Ekpe Udoh doesn't have eye-popping statistics.
But look a bit closer and you will see the third-year forward is making a major contribution to the Milwaukee Bucks defense.
Coach Scott Skiles certainly sees it and has rewarded the 6-foot-10 Udoh with playing time, an average of 20.4 minutes over the first seven games of the season.
Udoh and 6-11 Larry Sanders often play in tandem off the bench, helping to thwart opposing offenses.
And the progress of both players has helped the Bucks get off to a 5-2 start as they end a two-game home stand Saturday night against No. 1 overall draft pick Anthony Davis and the New Orleans Hornets.
Bucks fans knew a bit more about Sanders because he has been with the team since being drafted 15th overall in 2010. Udoh was the No. 6 pick in the same draft, selected by Golden State, and came to the Bucks as part of the Monta Ellis-Andrew Bogut deal in March.
"His main strength is he really helps keep the defense organized," Skiles said of Udoh. "He can block shots, of course.
"But that's obvious to anybody watching the game. It's not so obvious unless you know what we're trying to do, what he's really doing on the defensive end.
"He's always in the right spot. He's early in his help instead of late. He's a very high-level big guy for being in the right spot, anticipating the action and seeing it coming. His only thing is on the D-board and he's trying to make it an emphasis."
Udoh is not a strong defensive rebounder. But he finished with a team-high seven rebounds (three defensive boards) in the Bucks' 99-85 victory against Indiana on Wednesday.
His numbers are not that impressive: 5.6 points and 3.1 rebounds per game. But he knows his contributions are highly valued by his coach and teammates.

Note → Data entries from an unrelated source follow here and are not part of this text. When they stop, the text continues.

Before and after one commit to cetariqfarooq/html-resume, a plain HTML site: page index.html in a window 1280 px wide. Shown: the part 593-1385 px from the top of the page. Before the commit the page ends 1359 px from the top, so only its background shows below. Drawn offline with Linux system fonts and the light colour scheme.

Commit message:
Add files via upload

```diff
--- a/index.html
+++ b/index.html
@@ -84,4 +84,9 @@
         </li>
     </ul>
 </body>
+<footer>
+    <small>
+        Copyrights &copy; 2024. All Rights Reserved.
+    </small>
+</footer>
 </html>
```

"This year I haven't blocked shots like I normally do," Udoh said. "But being there defensively is big. I alter shots or I'm just there on the pick-and-roll coverage.

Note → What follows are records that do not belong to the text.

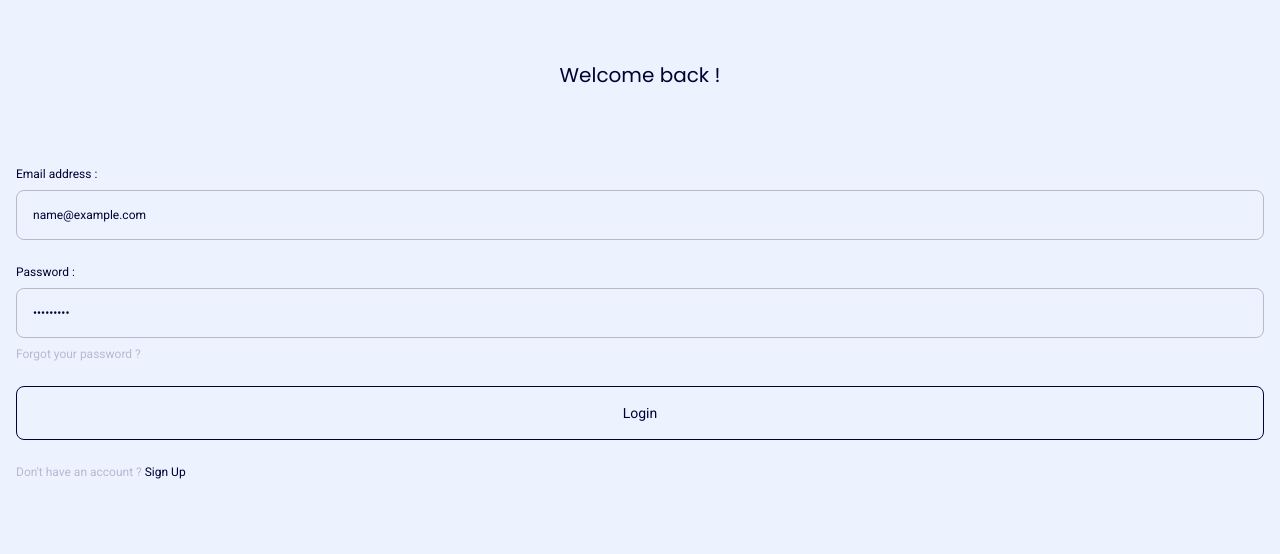
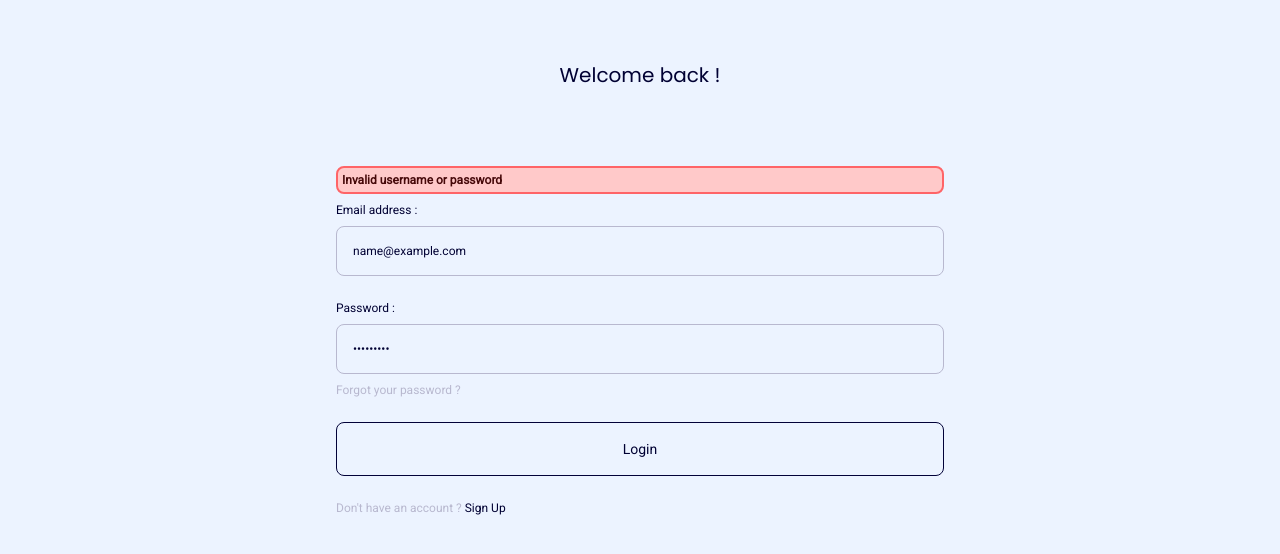
Before and after one commit to Tbeaumont79/SyncTalk, an Angular app in the folder front/: page /login in a window 1280 px wide. Both pictures are taken after typing "name@example.com", "Sample123" into the empty fields and a click on the button "Login". Shown: the top 554 px of the page. Built offline with nearby package versions, Linux system fonts and the light colour scheme; no server answers.

Commit message:
feat: improving the login page in case of username or password error

```diff
--- a/front/src/app/core/interceptors/auth.interceptor.ts
+++ b/front/src/app/core/interceptors/auth.interceptor.ts
@@ -25,7 +25,6 @@ export const AuthInterceptor: HttpInterceptorFn = (
       },
     });
     console.log('AuthInterceptor: Added token to request');
-
     return next(clonedReq).pipe(
       catchError((error) => {
         console.log('AuthInterceptor: Caught error', error);
--- a/front/src/app/pages/login/login.component.html
+++ b/front/src/app/pages/login/login.component.html
@@ -1,10 +1,20 @@
-<section class="w-full">
+<section class="md:w-1/2 lg:w-1/2 mx-auto">
   <div class="h-[150px] flex items-center justify-center">
     <p class="text-xl text-darktext font-poppins">Welcome back !</p>
   </div>
+
   <form
-    class="flex flex-col h-2/3 items-start justify-center mt-4 pb-4 pl-4 pr-4 gap-2"
+    class="flex flex-col items-start justify-center mt-4 pb-4 pl-4 pr-4 gap-2"
   >
+    @if (errorMessage) {
+    <div
+      class="flex items-center justify-start bg-red-200 border-red-400 border-2 rounded-lg w-full md:max-w-[800px] lg:max-w-[1000px]"
+    >
+      <p class="text-red-950 font-bold font-roboto p-1 text-xs">
+        {{ errorMessage }}
+      </p>
+    </div>
+    }
     <label for="email" class="text-xs text-darktext font-roboto"
       >Email address :</label
     >
--- a/front/src/app/pages/login/login.component.ts
+++ b/front/src/app/pages/login/login.component.ts
@@ -12,6 +12,7 @@ import { throwError, catchError } from 'rxjs';
 export class LoginComponent {
   email = '';
   password = '';
+  errorMessage = '';
   constructor(private authService: AuthService) {}
 
   login() {
@@ -19,7 +20,7 @@ export class LoginComponent {
       .login(this.email, this.password)
       .pipe(
         catchError((error) => {
-          console.error('Login failed', error);
+          this.errorMessage = "Invalid username or password";
           return throwError(() => error);
         })
       )
```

"You've always got to know that stuff and be ready. Every little thing helps us."
The Bucks have depth in the big-man positions, a noticeable change from last season. Udoh's development has meant veteran Drew Gooden has been inactive for the last four games.
Rookie power forward John Henson returned from an injury on Nov. 7 but has played only in a lopsided loss to Memphis and in the fourth quarter of Wednesday's rout of the Pacers.

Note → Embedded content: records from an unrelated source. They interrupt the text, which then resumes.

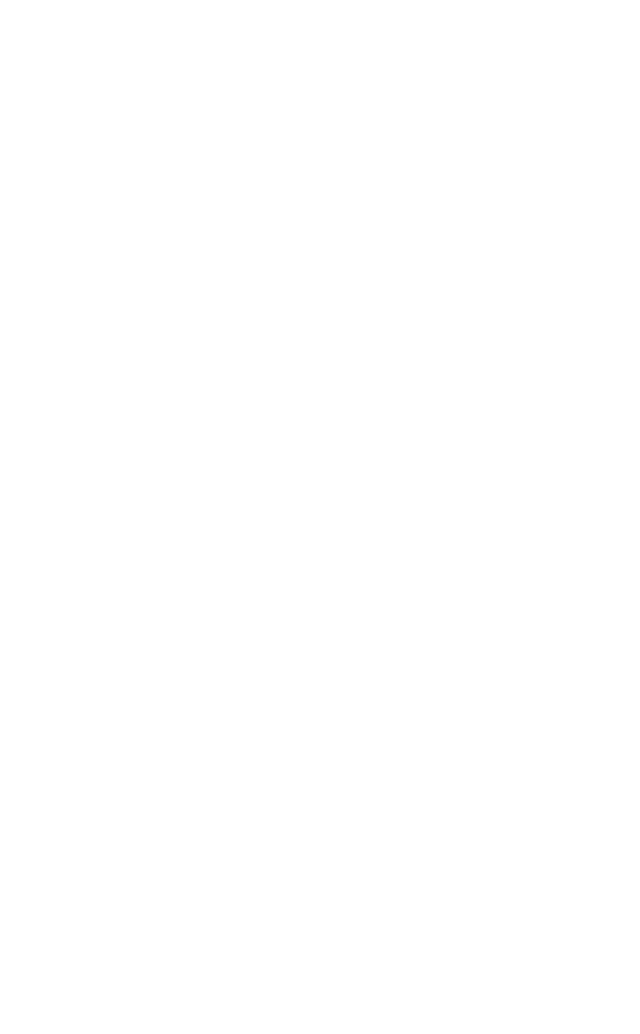
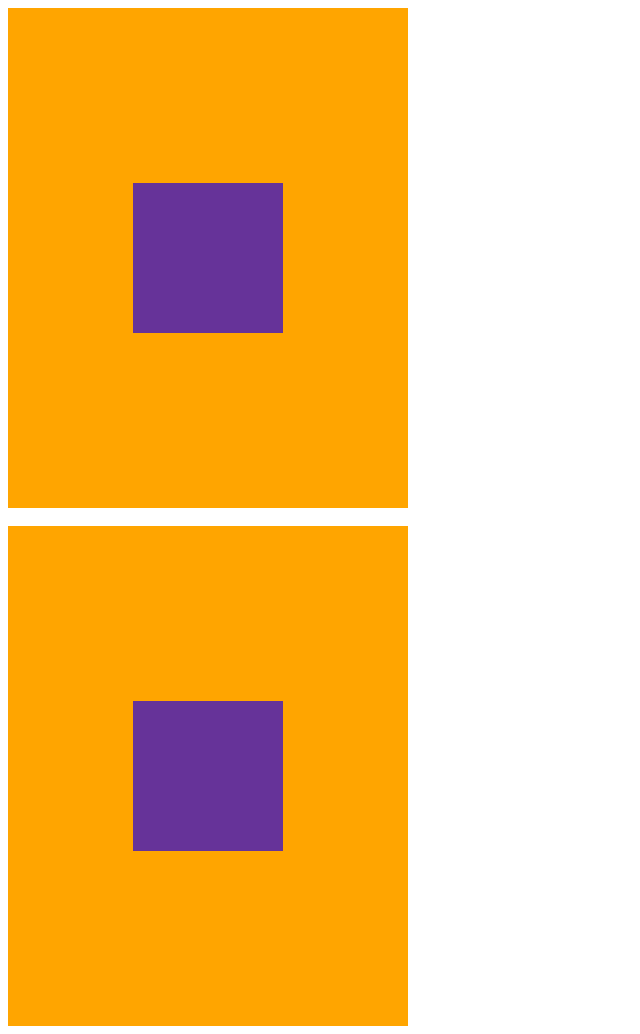
Before and after one commit to Stachoo99/Snippets, a plain HTML site: page index.html in a window 1280 px wide. Shown: the whole page, without its empty margins (0-640 px from the left). Before the commit the page ends 800 px from the top, so only its background shows below. Drawn offline with Linux system fonts and the light colour scheme.

```diff
--- a/css/style.css
+++ b/css/style.css
@@ -0,0 +1,25 @@
+.box {
+    width: 400px;
+    height: 500px;
+    background-color: orange;
+    position: relative;
+}
+
+
+.inner {
+    width: 150px;
+    height: 150px;
+    position: absolute;
+    background-color: rebeccapurple;
+    top: 50%;
+    left: 50%;
+    transform: translate(-50%, -50%);
+}
+
+.box2 {
+    width: 400px;
+    height: 500px;
+    background-color: orange;
+    position: relative;
+    margin-top: 18px;
+}
--- a/index.html
+++ b/index.html
@@ -6,6 +6,13 @@
     <link rel="stylesheet" href="css/style.css">
 </head>
 <body>
-
+    <div class="box">
+        <div class="box inner">
+        </div>
+    </div>
+    <div class="box2">
+        <div class="box inner">
+        </div>
+    </div>
 </body>
 </html>
```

Udoh admits he didn't know what to think when he was traded along with Ellis to the Bucks last season.
"Of course I was apprehensive," Udoh said. "I came here and I didn't know much. It really messed me up that I got traded so I just went out here and played."
Now with a full training camp behind him, the 25-year-old is feeling much more comfortable with his new team.
"We're really starting to play good ball," Udoh said. "We can't feel good about ourselves. We've got to keep being dogs out there and it will all pay off."
The Bucks never considered Udoh a throw-in when making the deal with the Warriors. He was not included by Golden State at the outset, but the Bucks wanted a big man to at least partially offset the loss of the 7-foot Bogut.
"We wouldn't have done it without him," Skiles said. "It's not that we were trying to compare him to anybody else. It's just that we thought he was a quality big player that could help us."
Udoh played two years at Michigan, but his draft stock rose after a strong junior year at Baylor in 2009-'10, when he averaged 13.9 points and 9.8 rebounds.
He played in 58 games with Golden State as a rookie and in 61 games (11 starts) last season. He averaged 1.67 blocks in his second year, ranking 11th in the league.
Skiles said he wants both Udoh and Sanders to keep moving on offense and not to be "ball-holders."
"He has good post moves," Skiles said. "He screens, he rolls; he can move around the floor. He can put the ball down and make dribble-handoff plays that help facilitate the offense for other guys."
Udoh said he is trying to make a play when he has the ball and being aware of Ellis and Brandon Jennings, the Bucks' high-scoring backcourt tandem.
And on defense he's communicating with his teammates and working together with Sanders when they are on the floor together.
"It's crazy," Udoh said. "On defense we both can guard on the perimeter and we both can get blocked shots.
"All the time we're talking; in timeouts we're talking what we need to do. He always has my back. I always have his back. We're animals."